▶ MATERIAL FOR THIS TASK:
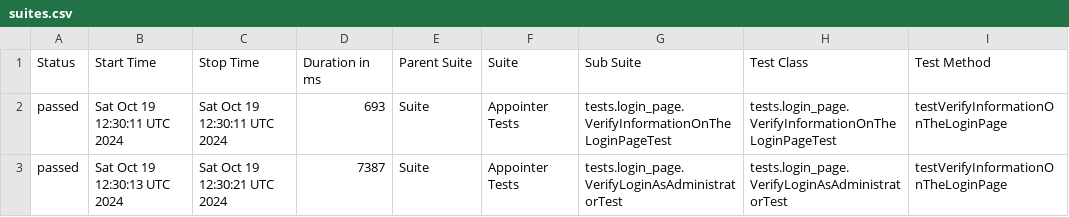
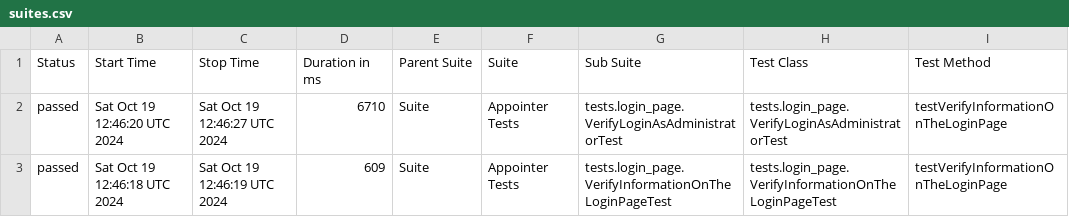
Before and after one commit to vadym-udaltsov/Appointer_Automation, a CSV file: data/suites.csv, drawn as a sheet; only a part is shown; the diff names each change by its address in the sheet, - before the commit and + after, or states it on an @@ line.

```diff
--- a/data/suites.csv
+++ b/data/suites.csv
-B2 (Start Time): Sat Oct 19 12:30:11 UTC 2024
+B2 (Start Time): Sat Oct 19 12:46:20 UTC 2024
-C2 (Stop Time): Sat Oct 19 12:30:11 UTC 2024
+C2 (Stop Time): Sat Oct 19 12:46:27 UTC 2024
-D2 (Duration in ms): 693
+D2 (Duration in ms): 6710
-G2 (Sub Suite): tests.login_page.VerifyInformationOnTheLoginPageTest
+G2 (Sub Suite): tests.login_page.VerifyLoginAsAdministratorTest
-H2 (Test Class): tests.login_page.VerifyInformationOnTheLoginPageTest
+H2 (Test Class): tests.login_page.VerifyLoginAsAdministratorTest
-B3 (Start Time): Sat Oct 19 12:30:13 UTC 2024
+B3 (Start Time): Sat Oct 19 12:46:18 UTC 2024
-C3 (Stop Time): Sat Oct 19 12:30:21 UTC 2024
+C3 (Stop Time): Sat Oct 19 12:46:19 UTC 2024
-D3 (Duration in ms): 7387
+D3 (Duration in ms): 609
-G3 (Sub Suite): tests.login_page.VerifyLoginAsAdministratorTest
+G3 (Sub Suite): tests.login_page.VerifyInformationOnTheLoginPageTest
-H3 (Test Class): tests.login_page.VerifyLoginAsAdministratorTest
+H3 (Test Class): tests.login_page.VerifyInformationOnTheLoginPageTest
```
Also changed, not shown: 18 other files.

---

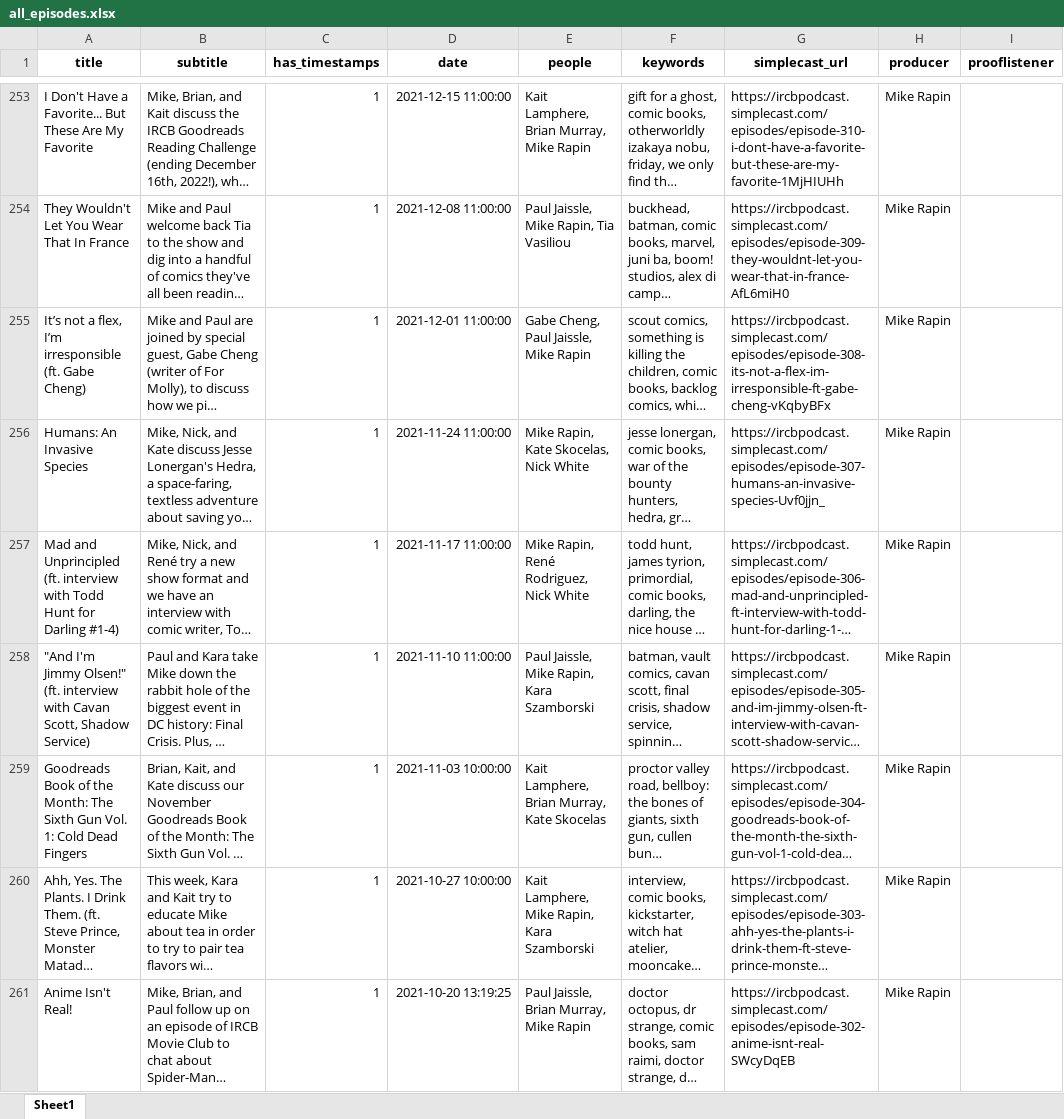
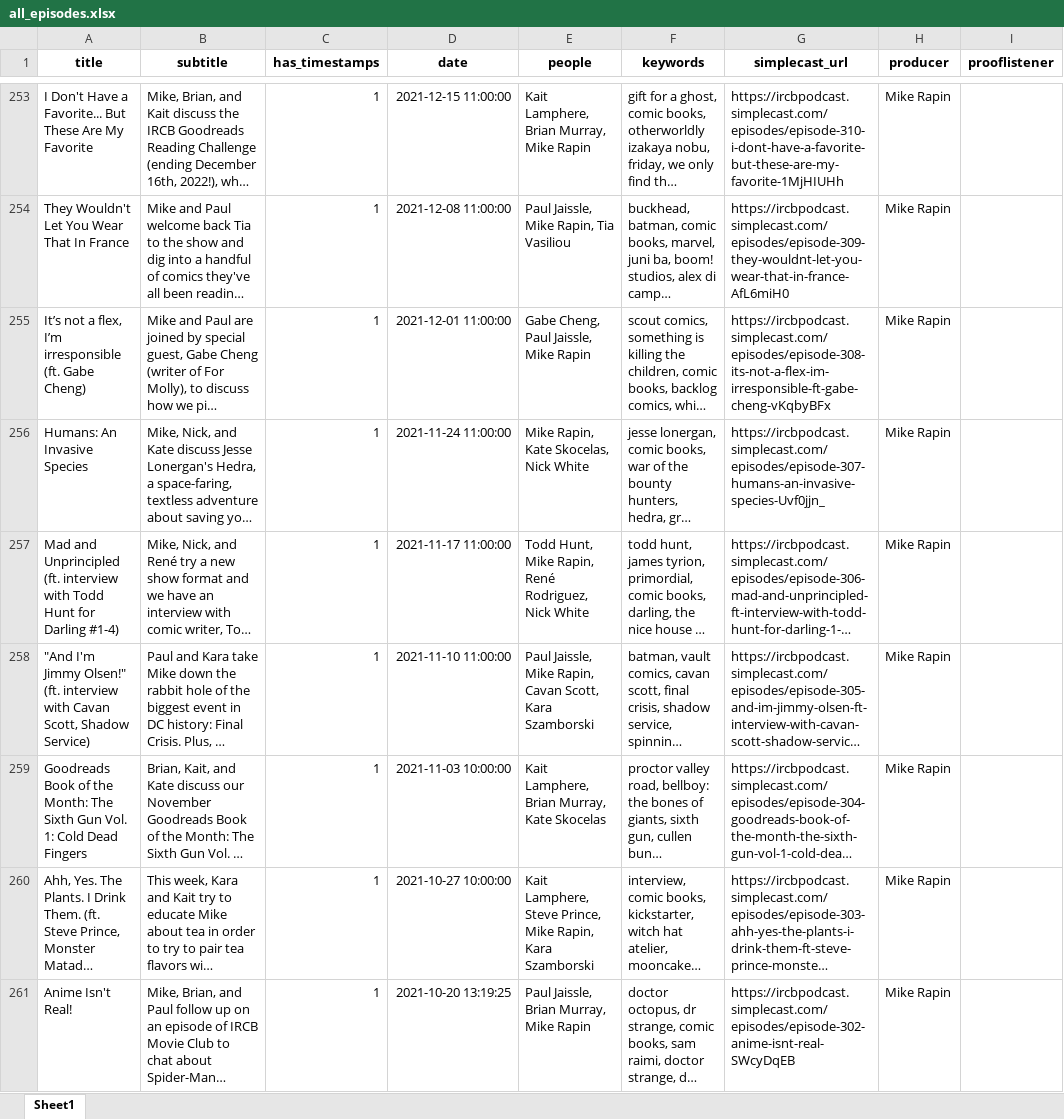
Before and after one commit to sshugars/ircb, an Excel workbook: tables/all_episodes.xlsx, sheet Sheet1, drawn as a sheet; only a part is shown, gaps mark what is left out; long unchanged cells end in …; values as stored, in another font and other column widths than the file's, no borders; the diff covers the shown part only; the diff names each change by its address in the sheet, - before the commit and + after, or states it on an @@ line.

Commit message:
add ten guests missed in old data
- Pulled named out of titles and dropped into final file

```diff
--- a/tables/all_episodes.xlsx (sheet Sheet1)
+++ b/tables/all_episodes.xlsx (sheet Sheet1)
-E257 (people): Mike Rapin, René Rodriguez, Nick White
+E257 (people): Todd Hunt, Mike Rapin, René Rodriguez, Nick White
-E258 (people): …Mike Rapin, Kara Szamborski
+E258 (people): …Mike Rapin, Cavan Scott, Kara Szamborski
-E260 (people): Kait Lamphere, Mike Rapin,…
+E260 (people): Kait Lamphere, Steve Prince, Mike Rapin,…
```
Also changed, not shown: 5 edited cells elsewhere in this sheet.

==

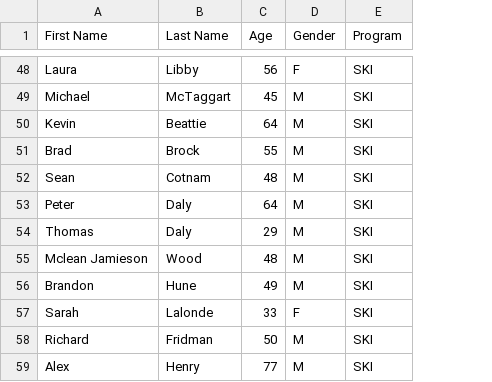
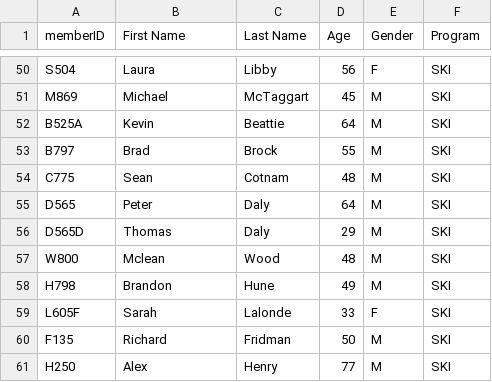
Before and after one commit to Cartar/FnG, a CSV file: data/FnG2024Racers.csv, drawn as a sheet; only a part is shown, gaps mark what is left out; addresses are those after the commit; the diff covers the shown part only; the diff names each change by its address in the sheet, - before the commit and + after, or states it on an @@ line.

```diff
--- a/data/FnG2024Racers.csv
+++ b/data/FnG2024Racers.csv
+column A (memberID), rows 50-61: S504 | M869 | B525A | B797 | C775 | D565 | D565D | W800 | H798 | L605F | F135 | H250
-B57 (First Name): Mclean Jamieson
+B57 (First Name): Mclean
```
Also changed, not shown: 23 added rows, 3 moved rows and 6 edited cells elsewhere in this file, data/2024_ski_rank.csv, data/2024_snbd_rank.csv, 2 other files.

▶ BRIEF: Please count the lines in the material above that hold "VerifyLoginAsAdministratorTest", and state only the number.

▶ RESPONSE BOX: 4